**What you will do:**
From the material beneath, pull every line with the word "public".

:: Extracted entries ::

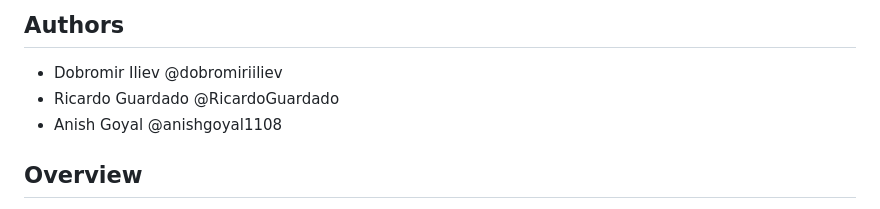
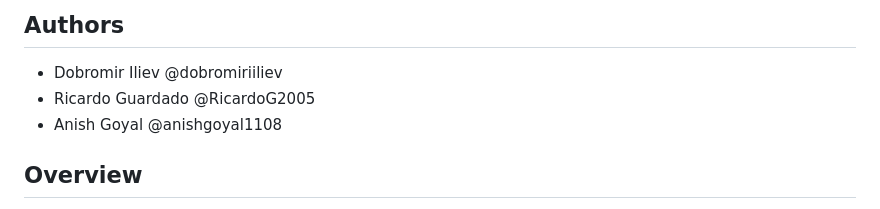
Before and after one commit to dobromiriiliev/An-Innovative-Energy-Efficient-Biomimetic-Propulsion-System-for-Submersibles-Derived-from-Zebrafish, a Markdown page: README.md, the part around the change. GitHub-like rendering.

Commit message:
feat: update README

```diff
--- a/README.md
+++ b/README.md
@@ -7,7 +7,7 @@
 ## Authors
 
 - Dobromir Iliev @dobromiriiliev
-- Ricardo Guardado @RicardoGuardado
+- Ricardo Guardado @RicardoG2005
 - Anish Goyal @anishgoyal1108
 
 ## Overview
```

:::
:: Extracted entries ::

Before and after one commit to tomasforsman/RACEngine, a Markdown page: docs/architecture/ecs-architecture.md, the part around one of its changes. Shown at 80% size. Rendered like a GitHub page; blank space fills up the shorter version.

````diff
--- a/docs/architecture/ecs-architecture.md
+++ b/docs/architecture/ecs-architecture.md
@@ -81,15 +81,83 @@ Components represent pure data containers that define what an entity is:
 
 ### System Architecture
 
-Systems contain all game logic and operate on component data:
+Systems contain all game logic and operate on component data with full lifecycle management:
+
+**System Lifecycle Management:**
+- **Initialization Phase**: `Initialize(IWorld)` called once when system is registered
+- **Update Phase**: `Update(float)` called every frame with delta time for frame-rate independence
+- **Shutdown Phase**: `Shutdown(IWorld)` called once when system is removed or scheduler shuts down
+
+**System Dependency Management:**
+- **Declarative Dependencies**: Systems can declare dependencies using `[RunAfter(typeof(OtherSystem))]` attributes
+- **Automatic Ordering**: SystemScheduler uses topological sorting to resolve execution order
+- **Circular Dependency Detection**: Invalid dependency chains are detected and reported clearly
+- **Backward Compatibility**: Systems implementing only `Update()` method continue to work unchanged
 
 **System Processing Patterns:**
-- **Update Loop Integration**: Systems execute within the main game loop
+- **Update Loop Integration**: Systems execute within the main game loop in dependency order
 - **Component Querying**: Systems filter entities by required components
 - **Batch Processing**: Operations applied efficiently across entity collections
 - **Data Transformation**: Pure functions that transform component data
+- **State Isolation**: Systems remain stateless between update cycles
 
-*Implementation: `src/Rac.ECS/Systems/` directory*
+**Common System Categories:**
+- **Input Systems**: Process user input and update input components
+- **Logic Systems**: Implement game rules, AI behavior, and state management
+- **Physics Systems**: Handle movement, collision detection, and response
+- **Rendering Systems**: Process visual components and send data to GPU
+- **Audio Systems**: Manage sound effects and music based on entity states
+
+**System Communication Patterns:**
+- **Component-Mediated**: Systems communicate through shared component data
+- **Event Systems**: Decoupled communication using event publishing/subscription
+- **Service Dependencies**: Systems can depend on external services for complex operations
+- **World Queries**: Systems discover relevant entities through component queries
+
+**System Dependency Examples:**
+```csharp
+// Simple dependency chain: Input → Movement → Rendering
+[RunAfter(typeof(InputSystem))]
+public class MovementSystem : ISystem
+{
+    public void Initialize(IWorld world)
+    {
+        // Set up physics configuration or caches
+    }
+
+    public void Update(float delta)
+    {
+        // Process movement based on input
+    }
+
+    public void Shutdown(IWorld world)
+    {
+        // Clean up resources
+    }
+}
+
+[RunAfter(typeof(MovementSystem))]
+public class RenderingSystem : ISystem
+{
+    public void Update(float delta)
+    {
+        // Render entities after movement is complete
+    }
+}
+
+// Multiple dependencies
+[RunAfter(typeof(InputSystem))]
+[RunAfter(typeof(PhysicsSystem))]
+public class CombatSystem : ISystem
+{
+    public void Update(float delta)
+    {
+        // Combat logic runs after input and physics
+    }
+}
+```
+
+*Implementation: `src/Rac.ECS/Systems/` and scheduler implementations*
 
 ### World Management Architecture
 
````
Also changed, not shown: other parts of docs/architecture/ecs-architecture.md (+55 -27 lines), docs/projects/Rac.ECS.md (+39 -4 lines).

:::

**Exercise result:**
+public class MovementSystem : ISystem
+    public void Initialize(IWorld world)
+    public void Update(float delta)
+    public void Shutdown(IWorld world)
+public class RenderingSystem : ISystem
+    public void Update(float delta)
+public class CombatSystem : ISystem
+    public void Update(float delta)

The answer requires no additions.